## Task item
Considering only lines that hold the word "VARCHAR", report how many there are in the listing below, as a single number.

## Data shown
◇ ◇ ◇ ◇

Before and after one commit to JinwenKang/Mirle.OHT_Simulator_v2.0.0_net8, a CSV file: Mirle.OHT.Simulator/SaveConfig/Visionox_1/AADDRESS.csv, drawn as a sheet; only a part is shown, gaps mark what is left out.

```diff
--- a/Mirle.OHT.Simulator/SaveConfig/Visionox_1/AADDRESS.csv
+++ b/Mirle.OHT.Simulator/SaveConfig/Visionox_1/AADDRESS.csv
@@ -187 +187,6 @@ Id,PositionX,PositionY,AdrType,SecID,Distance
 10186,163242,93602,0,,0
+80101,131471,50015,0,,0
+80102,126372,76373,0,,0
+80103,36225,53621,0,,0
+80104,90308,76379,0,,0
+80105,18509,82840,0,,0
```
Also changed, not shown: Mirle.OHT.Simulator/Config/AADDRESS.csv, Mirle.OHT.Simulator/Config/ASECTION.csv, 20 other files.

◇ ◇ ◇ ◇

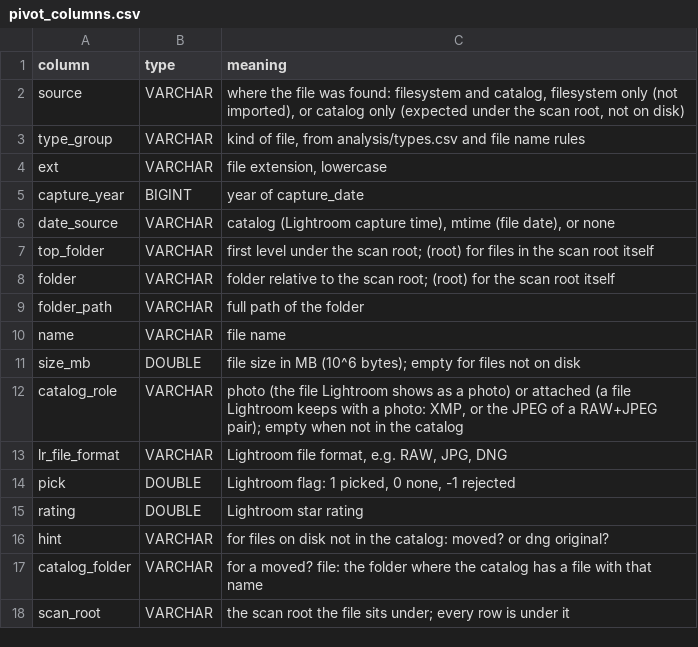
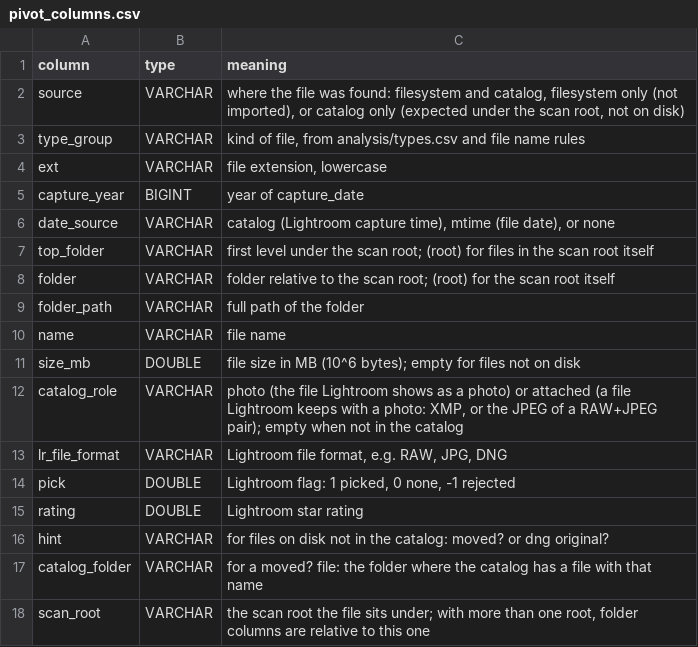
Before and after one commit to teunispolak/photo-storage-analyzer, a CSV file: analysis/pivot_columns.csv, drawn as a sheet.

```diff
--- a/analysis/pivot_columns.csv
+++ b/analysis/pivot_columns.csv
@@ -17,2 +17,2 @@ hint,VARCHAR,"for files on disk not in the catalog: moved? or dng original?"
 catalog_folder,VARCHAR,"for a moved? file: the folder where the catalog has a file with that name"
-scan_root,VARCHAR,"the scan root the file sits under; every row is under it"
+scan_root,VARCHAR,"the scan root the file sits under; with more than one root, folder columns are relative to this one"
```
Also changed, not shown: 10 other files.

◇ ◇ ◇ ◇

## Written reply
4